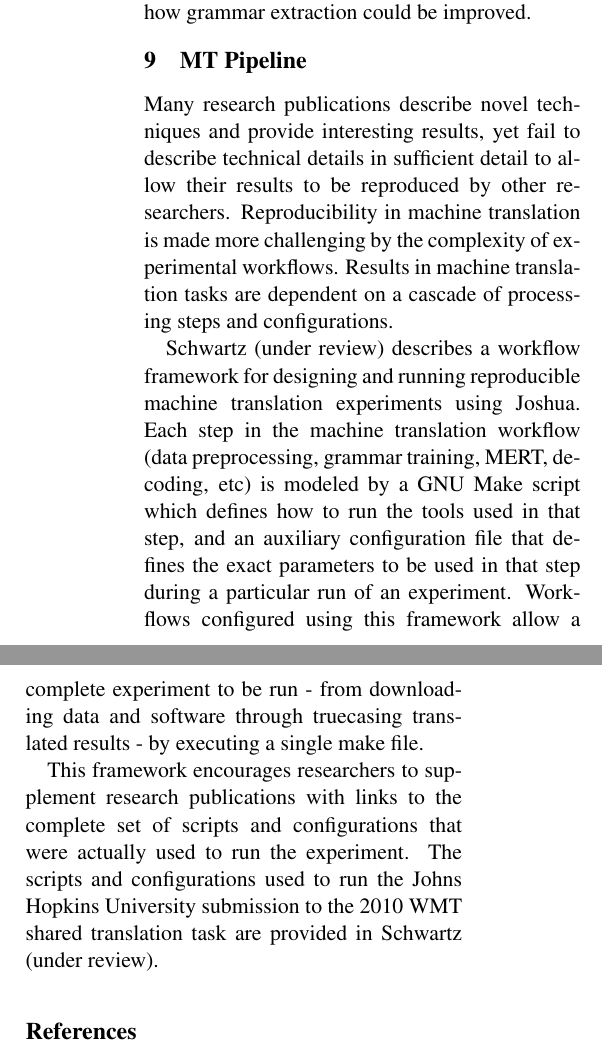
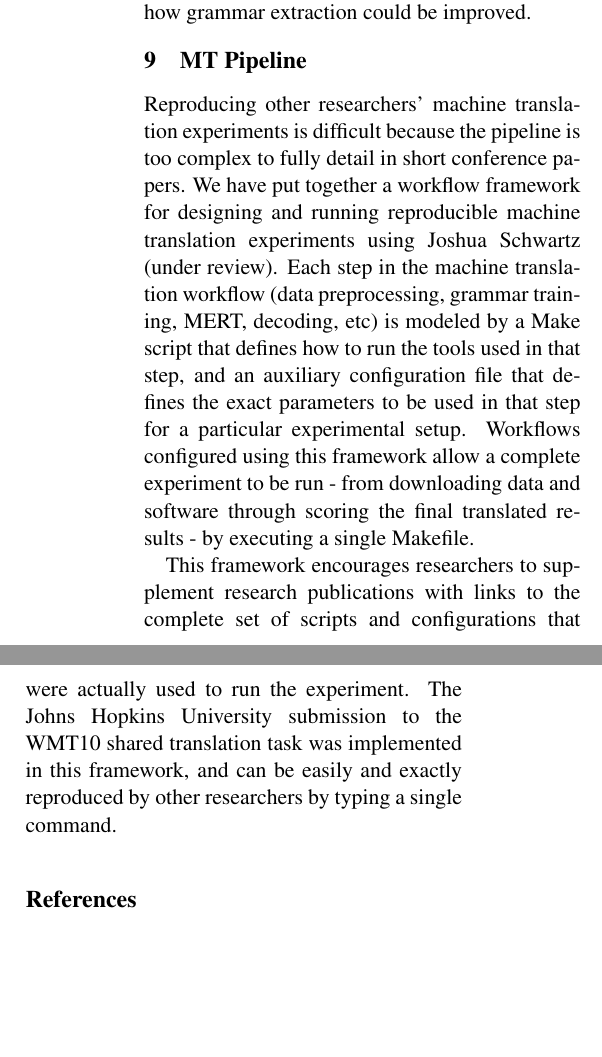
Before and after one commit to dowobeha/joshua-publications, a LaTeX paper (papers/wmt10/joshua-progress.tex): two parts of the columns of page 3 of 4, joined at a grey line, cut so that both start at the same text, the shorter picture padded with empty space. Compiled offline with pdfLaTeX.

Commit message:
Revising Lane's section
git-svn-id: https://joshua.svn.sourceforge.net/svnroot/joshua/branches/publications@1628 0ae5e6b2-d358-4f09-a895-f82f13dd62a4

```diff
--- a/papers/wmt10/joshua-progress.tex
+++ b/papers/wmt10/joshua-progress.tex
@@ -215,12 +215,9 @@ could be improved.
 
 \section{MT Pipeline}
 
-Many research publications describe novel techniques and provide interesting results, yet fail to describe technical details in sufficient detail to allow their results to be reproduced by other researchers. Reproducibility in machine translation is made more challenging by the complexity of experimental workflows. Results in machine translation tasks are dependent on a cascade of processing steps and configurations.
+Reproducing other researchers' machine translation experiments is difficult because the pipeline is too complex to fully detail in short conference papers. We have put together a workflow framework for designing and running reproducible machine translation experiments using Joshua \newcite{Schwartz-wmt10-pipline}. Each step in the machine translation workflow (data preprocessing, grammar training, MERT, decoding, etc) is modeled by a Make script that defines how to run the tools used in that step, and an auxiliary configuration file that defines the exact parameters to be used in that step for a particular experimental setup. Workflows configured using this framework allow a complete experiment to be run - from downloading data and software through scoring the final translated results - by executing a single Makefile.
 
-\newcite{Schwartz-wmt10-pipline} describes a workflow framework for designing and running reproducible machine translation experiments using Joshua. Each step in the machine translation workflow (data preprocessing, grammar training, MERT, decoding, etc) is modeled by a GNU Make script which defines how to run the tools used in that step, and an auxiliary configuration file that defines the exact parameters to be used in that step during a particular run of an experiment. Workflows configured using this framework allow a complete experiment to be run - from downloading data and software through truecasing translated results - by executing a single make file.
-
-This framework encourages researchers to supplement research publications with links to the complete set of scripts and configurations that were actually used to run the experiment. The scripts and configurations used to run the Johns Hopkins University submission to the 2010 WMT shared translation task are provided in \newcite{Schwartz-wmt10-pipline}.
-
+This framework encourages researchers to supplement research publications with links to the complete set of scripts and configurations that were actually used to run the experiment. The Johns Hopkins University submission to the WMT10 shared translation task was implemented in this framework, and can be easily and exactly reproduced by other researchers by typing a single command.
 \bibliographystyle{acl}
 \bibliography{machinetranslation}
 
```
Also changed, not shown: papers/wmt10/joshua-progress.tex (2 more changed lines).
++++++
- WHAT IS NEEDED
Look through the material and say how many lines hold "section". Give the number only.

- TASK SOLUTION
2